## Exercise goal:
Repeat the whole listing. Keep it exact.

## Task inputs:
○ ○ ○ ○ ○ ○ ○
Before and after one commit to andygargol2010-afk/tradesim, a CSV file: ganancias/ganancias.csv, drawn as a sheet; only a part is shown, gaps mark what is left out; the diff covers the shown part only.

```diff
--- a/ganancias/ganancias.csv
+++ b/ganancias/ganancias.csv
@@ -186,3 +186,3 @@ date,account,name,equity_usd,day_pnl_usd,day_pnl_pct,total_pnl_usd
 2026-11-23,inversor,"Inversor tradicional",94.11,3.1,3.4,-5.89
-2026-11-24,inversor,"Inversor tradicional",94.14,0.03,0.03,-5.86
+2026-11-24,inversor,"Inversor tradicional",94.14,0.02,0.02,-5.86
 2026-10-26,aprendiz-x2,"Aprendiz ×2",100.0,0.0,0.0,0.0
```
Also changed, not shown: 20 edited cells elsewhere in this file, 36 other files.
○ ○ ○ ○ ○ ○ ○
## Reply:
Before and after one commit to andygargol2010-afk/tradesim, a CSV file: ganancias/ganancias.csv, drawn as a sheet; only a part is shown, gaps mark what is left out; the diff covers the shown part only.

```diff
--- a/ganancias/ganancias.csv
+++ b/ganancias/ganancias.csv
@@ -186,3 +186,3 @@ date,account,name,equity_usd,day_pnl_usd,day_pnl_pct,total_pnl_usd
 2026-11-23,inversor,"Inversor tradicional",94.11,3.1,3.4,-5.89
-2026-11-24,inversor,"Inversor tradicional",94.14,0.03,0.03,-5.86
+2026-11-24,inversor,"Inversor tradicional",94.14,0.02,0.02,-5.86
 2026-10-26,aprendiz-x2,"Aprendiz ×2",100.0,0.0,0.0,0.0
```
Also changed, not shown: 20 edited cells elsewhere in this file, 36 other files.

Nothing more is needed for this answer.